    I want to eat healthier, but I’m not sure what that really means in terms of fruit and vegetable intake. I usually eat at least an apple, banana or some carrots every day at lunch. Am I eating enough fruits and vegetables? While it’s wonderful that you are eating some fruit and vegetables every day, the amount that you are eating isn’t enough for you to meet the recommended daily amount of produce. Adults should eat 1.5 to two cups of fruit per day and two to three cups of vegetables per day, according to the latest recommendations from the 2015 U.S. Dietary Guidelines for Americans.
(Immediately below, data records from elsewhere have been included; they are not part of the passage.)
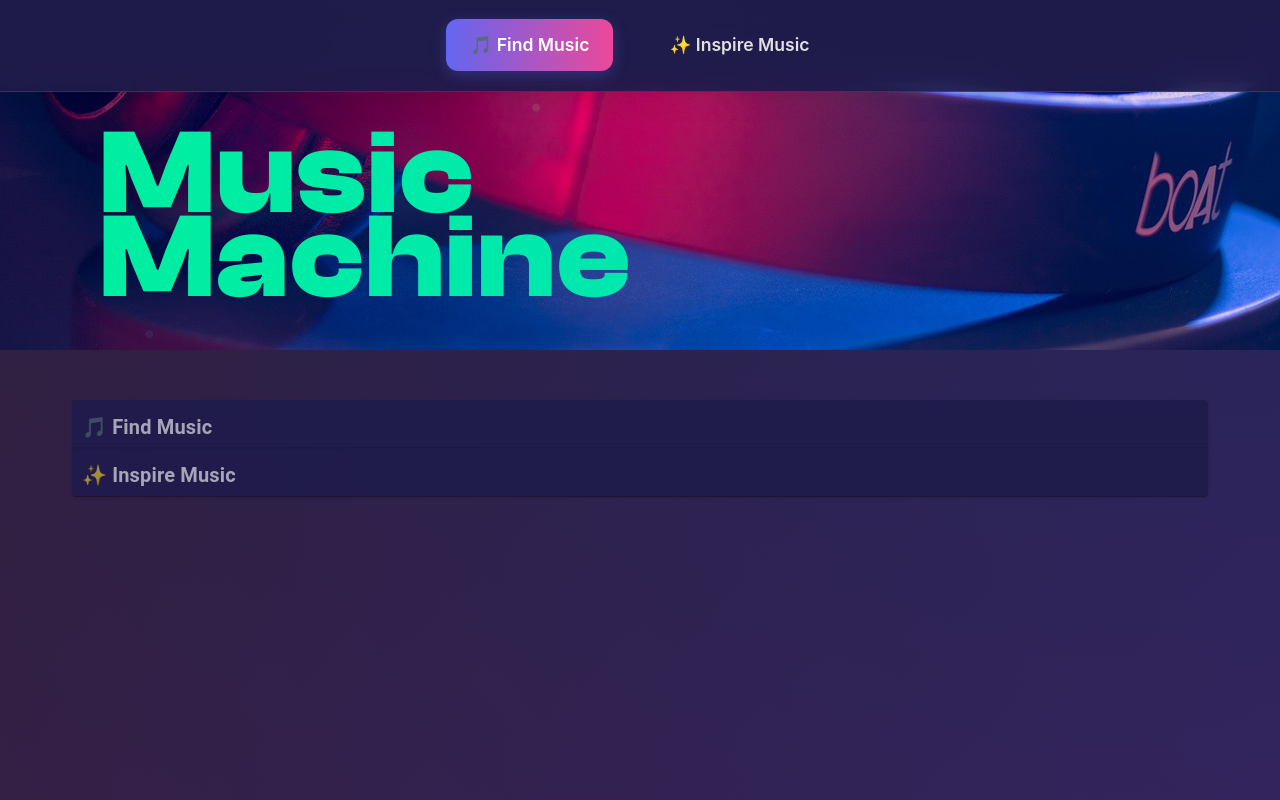
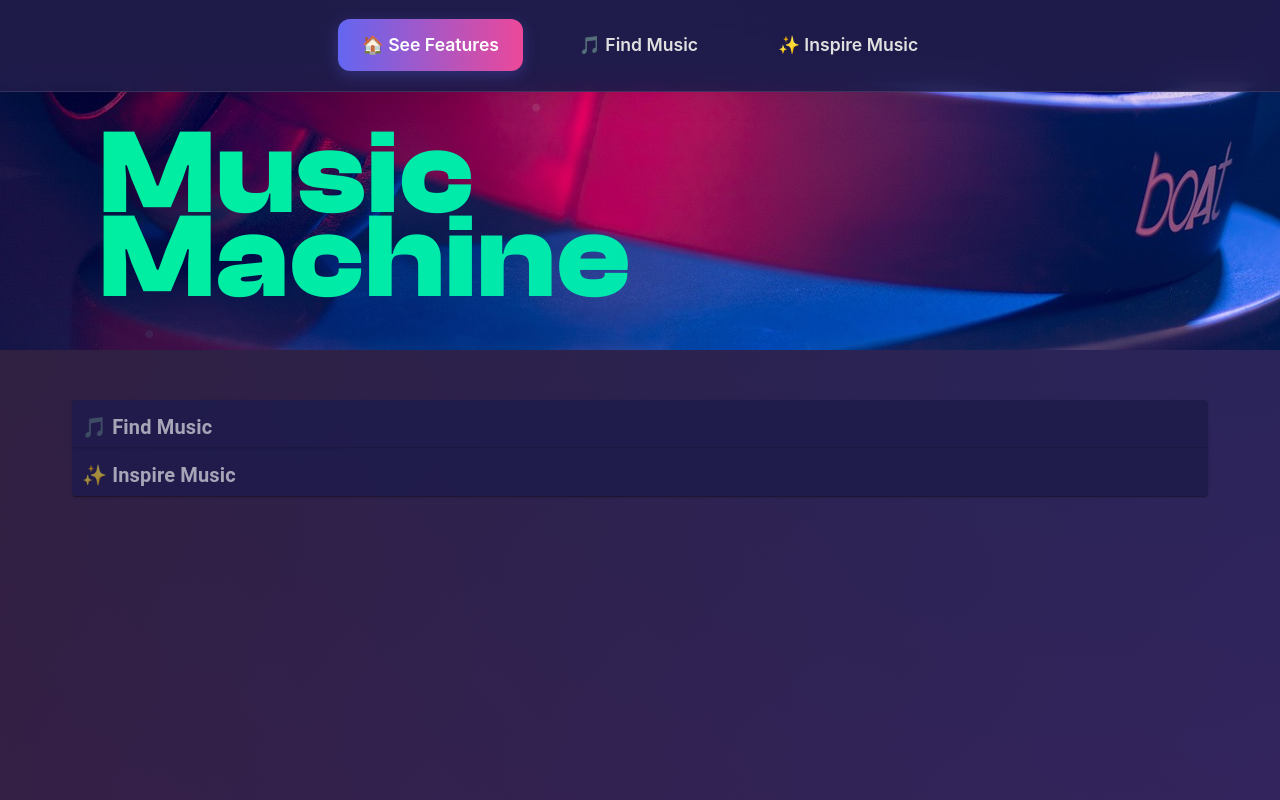
Before and after one commit to JiwonJJeong/playlist-suggester, a React (Vite) app: page / in a window 1280 px wide. Built offline with nearby package versions, Linux system fonts and the light colour scheme.

Commit message:
Feat: Set LandingPage as empty route
And add Nav button for the LandingPage
And move the playlist generator to its own route

```diff
--- a/src/components/App.jsx
+++ b/src/components/App.jsx
@@ -22,9 +22,15 @@ function App() {
     <div className="app-container">
       <nav className="nav-container">
         <div className="nav-content">
+        <Link
+            to="/"
+            className={`nav-link ${location.pathname === '/' ? 'active' : ''}`}
+          >
+            🏠 See Features
+          </Link>
           <Link
             to="/playlist"
-            className={`nav-link ${location.pathname === '/' ? 'active' : ''}`}
+            className={`nav-link ${location.pathname === '/playlist' ? 'active' : ''}`}
           >
             🎵 Find Music
           </Link>
```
That should include a variety of vegetables from all of the subgroups, such as starchy, dark greens, red and orange, beans and peas, as well as whole fruits. However, you aren...
  23. Photo: Thinkstock

    Chow Line: Don’t Stuff the Bird

    My mom and grandma have always cooked the stuffing in the turkey each Thanksgiving. But now, I hear that practice should be avoided – why is that? Despite long held traditions in many families, it’s best not to cook your stuffing inside your turkey. This is because uncooked poultry can harbor bacterial pathogens, which can be present both on the inside and outside of a raw turkey. And the only way to destroy this potentially dangerous bacterium is to cook the turkey to an internal temperature of 165 degrees Fahrenheit, using a digital tip-sensitive meat thermometer to ensure that the bird has reached this temperature. If you want to use a dial thermometer, it is important to calibrate it first, said Barbara Kowalcyk, an assistant professor in Food Science and...
  24. Photo: Thinkstock

    Chow Line: Talkin’ Turkey: Three Ways to Safely Thaw and Cook Frozen Turkey

    It’s my first time hosting Thanksgiving, but I’m not sure when I should start thawing the turkey or even how to thaw it – what do I do? If you are planning to cook a frozen turkey this year for the Thanksgiving holiday, you need to make sure that you thaw and cook it safely to help your guests avoid developing foodborne illnesses. There are three safe ways to thaw a frozen turkey: in the refrigerator, in a container of cold water, or in a microwave, according to the U.S. Department of Agriculture Food Safety and Inspection Service. Following safe thawing methods for turkey is necessary to prevent the potential growth of bacterial pathogens that may have been present on the bird before it was frozen, USDA says. And while there are three ways to safely thaw...
  25. Photo: Thinkstock

    4-H Forum at Ohio State Offers Teens Safe Place to Talk About Opioid Crisis, Learn Prevention Strategies

    COLUMBUS, Ohio — It’s in their schools, their communities, and in many cases, their homes. But for many young people, the answer of what to do about Ohio’s opioid crisis isn’t clear. “A lot of young people are concerned about the issue but aren’t sure what steps they can take to be part of the solution or to make sure they don’t become part of the problem,” said Theresa Ferrari, a 4-H youth development specialist with Ohio State University Extension. “Most teens know the issue is going on: They know if kids in their schools are doing drugs.” Teens often wonder: “Who do I talk to about opioids? How do I bring the conversation up? How do I prevent myself and others around me from using opioids?” Those are just...

Pages